Activity – Return each line of the listing that has the word "figure" in it.

++++ Data for this exercise

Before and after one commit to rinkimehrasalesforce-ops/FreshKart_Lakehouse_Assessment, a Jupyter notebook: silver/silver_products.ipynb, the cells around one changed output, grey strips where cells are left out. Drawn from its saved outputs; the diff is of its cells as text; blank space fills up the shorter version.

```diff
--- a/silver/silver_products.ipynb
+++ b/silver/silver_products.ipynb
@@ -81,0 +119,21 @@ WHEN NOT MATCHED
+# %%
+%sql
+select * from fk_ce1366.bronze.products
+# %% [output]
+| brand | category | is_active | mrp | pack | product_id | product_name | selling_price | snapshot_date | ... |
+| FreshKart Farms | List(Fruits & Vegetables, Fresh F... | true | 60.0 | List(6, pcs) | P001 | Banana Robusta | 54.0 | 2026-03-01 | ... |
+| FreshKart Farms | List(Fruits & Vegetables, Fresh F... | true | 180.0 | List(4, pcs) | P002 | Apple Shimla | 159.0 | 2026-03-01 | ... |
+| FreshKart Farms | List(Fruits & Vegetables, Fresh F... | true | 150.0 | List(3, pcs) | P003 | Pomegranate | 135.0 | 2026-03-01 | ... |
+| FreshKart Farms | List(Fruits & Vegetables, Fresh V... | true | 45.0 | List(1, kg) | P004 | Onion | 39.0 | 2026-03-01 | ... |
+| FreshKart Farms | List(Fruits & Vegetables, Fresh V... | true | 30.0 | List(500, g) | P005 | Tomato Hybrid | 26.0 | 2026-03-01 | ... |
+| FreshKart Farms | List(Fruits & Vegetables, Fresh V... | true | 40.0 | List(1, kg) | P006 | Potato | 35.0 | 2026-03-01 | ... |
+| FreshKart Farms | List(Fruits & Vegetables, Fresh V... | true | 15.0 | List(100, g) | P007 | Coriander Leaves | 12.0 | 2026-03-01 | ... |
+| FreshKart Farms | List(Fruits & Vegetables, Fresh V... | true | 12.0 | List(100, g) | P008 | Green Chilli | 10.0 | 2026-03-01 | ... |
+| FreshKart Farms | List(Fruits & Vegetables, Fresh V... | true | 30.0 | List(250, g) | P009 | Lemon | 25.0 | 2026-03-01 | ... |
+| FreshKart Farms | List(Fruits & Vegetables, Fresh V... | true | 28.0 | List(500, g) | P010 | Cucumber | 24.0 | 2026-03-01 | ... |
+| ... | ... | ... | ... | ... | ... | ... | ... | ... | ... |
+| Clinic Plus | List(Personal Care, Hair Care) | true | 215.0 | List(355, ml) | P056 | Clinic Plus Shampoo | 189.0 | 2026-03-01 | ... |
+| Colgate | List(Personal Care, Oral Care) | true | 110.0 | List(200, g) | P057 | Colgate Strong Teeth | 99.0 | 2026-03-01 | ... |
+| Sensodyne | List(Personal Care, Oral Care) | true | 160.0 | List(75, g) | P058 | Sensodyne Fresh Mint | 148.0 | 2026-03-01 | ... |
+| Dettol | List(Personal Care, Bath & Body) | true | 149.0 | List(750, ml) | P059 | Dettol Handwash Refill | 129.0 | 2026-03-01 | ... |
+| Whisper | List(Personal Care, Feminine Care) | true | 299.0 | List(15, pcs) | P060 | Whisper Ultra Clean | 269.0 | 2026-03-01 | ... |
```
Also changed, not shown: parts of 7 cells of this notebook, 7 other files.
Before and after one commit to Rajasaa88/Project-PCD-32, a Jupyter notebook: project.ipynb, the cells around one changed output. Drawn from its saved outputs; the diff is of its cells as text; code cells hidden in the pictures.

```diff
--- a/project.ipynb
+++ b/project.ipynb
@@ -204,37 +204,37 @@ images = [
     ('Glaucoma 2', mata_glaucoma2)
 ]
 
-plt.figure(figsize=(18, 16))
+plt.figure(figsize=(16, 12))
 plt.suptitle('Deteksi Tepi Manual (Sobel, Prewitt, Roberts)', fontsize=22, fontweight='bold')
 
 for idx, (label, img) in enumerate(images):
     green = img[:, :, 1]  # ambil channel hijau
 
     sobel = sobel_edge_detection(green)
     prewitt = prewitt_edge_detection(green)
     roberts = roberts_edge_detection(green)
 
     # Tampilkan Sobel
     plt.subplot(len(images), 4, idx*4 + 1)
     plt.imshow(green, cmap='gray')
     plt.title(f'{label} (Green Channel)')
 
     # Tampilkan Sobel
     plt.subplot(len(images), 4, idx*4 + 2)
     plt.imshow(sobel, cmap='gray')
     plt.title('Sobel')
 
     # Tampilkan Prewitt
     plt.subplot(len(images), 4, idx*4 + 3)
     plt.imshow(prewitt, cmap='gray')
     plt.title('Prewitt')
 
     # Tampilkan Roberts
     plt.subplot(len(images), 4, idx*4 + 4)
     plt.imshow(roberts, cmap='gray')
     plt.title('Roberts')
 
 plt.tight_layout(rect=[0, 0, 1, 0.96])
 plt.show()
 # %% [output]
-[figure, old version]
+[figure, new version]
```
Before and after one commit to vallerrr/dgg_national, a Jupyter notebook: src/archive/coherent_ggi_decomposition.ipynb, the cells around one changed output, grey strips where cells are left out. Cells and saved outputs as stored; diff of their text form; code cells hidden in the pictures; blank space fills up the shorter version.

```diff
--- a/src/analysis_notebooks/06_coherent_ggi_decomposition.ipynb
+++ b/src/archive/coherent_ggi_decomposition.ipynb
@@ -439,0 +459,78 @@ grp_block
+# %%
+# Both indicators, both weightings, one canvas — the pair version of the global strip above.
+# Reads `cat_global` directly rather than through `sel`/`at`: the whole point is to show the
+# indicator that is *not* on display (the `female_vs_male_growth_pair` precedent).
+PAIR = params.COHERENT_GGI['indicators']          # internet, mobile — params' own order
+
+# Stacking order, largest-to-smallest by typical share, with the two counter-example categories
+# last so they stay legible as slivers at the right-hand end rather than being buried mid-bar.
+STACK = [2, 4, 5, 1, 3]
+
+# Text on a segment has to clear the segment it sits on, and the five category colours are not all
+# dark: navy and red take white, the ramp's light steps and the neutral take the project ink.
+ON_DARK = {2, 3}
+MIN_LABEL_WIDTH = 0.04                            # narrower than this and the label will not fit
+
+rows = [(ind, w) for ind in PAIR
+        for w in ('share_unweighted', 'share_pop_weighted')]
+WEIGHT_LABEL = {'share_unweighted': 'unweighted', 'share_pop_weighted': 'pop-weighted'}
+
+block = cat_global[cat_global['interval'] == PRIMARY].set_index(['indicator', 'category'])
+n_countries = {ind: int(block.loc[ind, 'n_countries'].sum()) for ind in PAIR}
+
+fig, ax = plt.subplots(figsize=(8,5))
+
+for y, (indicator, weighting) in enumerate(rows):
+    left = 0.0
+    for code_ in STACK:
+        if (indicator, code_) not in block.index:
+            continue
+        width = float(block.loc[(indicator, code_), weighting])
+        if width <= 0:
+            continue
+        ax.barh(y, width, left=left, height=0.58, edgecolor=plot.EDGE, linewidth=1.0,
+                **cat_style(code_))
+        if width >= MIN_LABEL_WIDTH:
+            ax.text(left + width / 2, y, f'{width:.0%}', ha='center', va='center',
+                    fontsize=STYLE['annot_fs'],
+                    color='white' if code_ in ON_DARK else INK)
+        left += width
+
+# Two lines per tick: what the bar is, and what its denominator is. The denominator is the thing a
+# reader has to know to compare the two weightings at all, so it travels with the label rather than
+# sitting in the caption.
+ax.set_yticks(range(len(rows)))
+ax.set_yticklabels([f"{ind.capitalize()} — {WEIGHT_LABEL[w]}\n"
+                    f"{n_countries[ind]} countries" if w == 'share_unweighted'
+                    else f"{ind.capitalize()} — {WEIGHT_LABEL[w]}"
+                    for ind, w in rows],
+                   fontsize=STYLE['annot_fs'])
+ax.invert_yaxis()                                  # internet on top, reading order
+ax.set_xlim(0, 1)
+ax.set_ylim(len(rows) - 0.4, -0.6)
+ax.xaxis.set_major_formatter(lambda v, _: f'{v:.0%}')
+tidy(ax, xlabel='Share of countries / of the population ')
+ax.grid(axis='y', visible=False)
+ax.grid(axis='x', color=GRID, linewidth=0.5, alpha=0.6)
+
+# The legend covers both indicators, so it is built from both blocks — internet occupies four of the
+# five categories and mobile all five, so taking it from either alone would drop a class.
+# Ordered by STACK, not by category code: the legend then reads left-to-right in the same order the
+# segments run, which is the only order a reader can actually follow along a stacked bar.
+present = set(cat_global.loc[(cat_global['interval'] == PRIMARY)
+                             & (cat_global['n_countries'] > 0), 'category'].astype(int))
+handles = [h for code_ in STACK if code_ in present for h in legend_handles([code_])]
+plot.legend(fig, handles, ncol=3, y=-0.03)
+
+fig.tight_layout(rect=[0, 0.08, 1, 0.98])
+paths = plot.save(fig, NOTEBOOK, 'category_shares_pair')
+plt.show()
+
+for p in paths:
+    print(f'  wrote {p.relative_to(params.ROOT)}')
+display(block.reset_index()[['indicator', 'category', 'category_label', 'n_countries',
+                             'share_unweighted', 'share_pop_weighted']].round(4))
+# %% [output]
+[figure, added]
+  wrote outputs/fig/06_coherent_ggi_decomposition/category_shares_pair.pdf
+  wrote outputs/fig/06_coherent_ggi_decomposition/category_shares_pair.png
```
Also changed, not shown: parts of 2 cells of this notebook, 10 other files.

++++++++

Response –
-plt.figure(figsize=(18, 16))
+plt.figure(figsize=(16, 12))
-[figure, old version]
+[figure, new version]
+[figure, added]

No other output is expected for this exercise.